“Unlike Shakespeare, whose corpus one searches in vain for insight into the author’s selfhood, we have abundant access to Dante’s psyche, thanks to the self-editorializing drive in all his major works, from the Vita Nuova to the Convivio to The Divine Comedy. Dante funneled everything—history, truth, cosmos, salvation—through his first-person singular, the famous “I” who finds himself “in the middle of our life’s way” as the poem opens. Yet despite his bold self-exposure, the writing of the Comedy remains a mystery. How did the vision come to him, and how much of it did he have inside his mind when he began writing?
“Marco Santagata, a professor of Italian literature at the University of Pisa, has written an impressive new biography that takes into consideration every bit of reliable and semireliable information available to us about Dante’s life, from his birth in Florence in 1265 to his death in Ravenna in 1321, yet you reach the end of its 485 pages without getting one step closer to understanding how an electrician joined the ranks of Einstein and Fermi. That is because little in Dante’s life story helps us understand how he conceived, composed, and completed the Comedy, this despite the fact that much of what was going on around him at the time found its way into his poem.” — Robert Pogue Harrison, “Dante: He Went Mad in His Hell.

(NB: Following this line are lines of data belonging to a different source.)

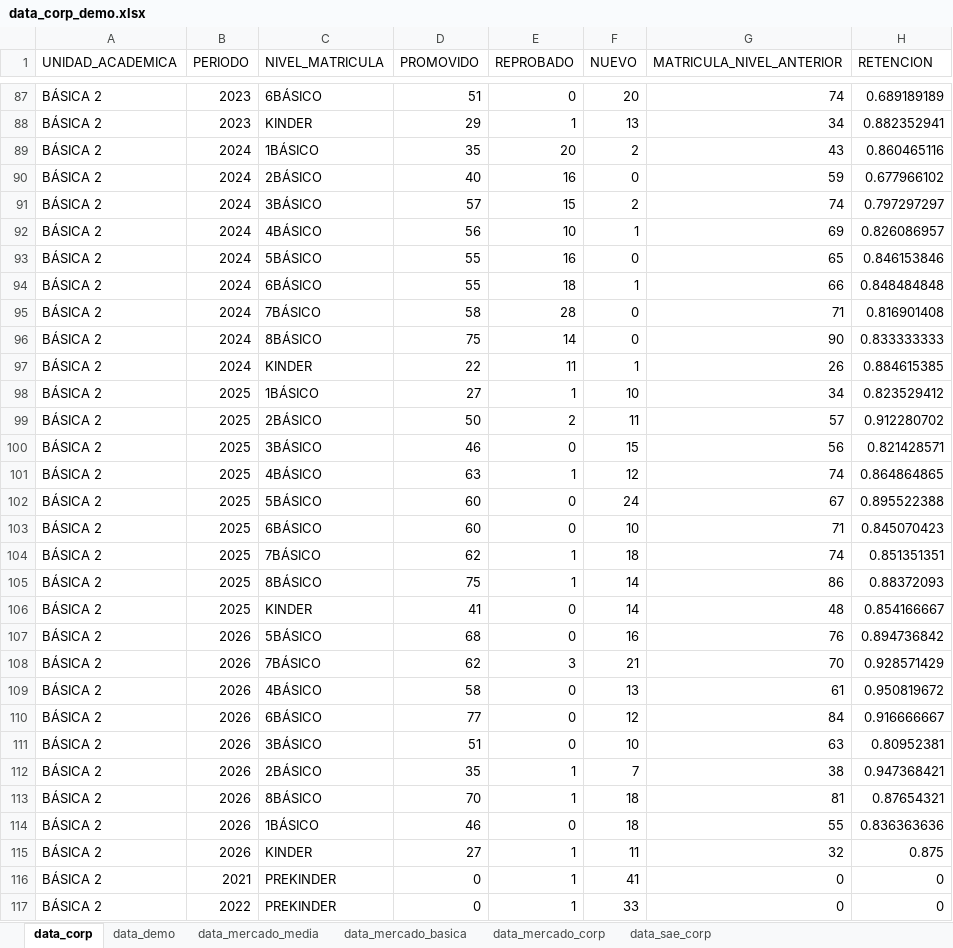
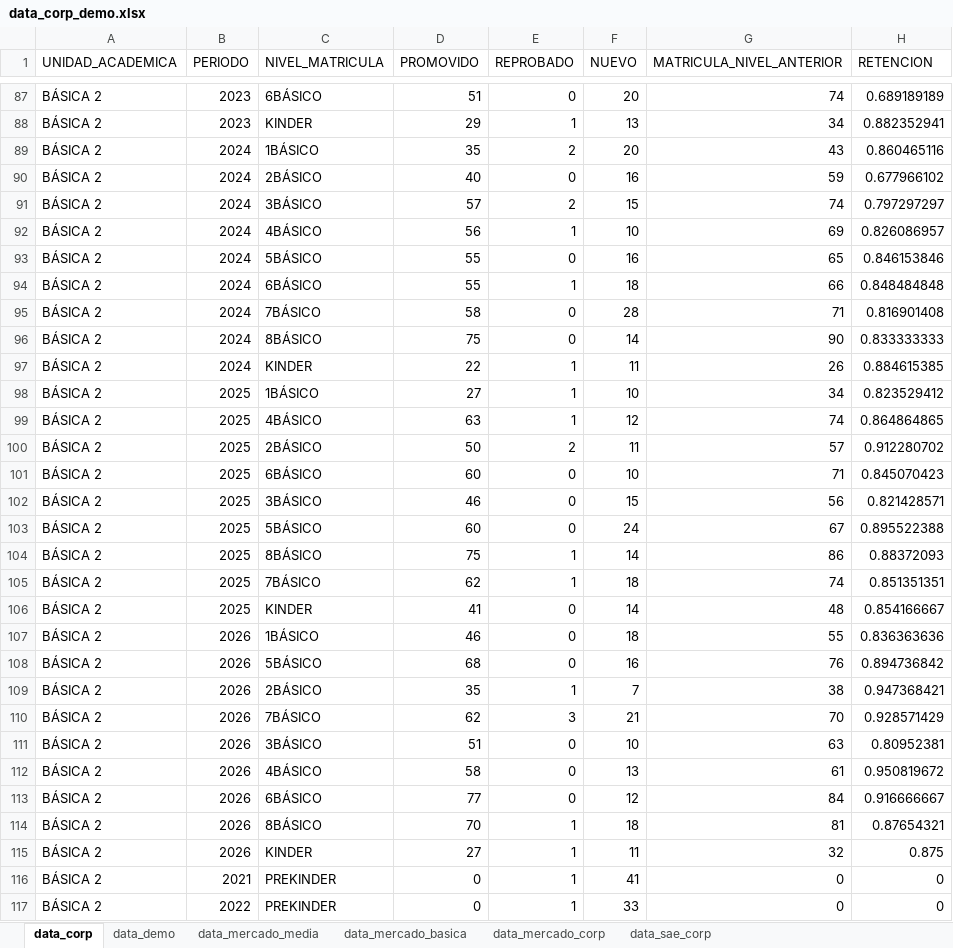
Before and after one commit to cjsepulveda/corporate_project, an Excel workbook: src/pages/data/data_corp_demo.xlsx, sheet data_corp, drawn as a sheet; only a part is shown, gaps mark what is left out; values as stored, in another font and other column widths than the file's, no borders; the diff covers the shown part only; the diff names each change by its address in the sheet, - before the commit and + after, or states it on an @@ line.

```diff
--- a/src/pages/data/data_corp_demo.xlsx (sheet data_corp)
+++ b/src/pages/data/data_corp_demo.xlsx (sheet data_corp)
-E89 (REPROBADO): 20
+E89 (REPROBADO): 2
-F89 (NUEVO): 2
+F89 (NUEVO): 20
-E90 (REPROBADO): 16
+E90 (REPROBADO): 0
-F90 (NUEVO): 0
+F90 (NUEVO): 16
-E91 (REPROBADO): 15
+E91 (REPROBADO): 2
-F91 (NUEVO): 2
+F91 (NUEVO): 15
-E92 (REPROBADO): 10
+E92 (REPROBADO): 1
-F92 (NUEVO): 1
+F92 (NUEVO): 10
-E93 (REPROBADO): 16
+E93 (REPROBADO): 0
-F93 (NUEVO): 0
+F93 (NUEVO): 16
-E94 (REPROBADO): 18
+E94 (REPROBADO): 1
-F94 (NUEVO): 1
+F94 (NUEVO): 18
-E95 (REPROBADO): 28
+E95 (REPROBADO): 0
-F95 (NUEVO): 0
+F95 (NUEVO): 28
-E96 (REPROBADO): 14
+E96 (REPROBADO): 0
-F96 (NUEVO): 0
+F96 (NUEVO): 14
-E97 (REPROBADO): 11
+E97 (REPROBADO): 1
-F97 (NUEVO): 1
+F97 (NUEVO): 11
@@ row 101 moved to row 99: BÁSICA 2 @@
@@ row 103 moved to row 101: BÁSICA 2 @@
@@ row 105 moved to row 104: BÁSICA 2 @@
@@ row 114 moved to row 107: BÁSICA 2 @@
@@ row 112 moved to row 109: BÁSICA 2 @@
```
Also changed, not shown: 10 added rows, 10 removed rows, 4 moved rows and 19 edited cells elsewhere in this sheet, 2 other files.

Review of Marco Santagata, Dante: The Story of His Life,” New York Review of Books, Oct. 27, 2016
Contributed by Pamela Montanaro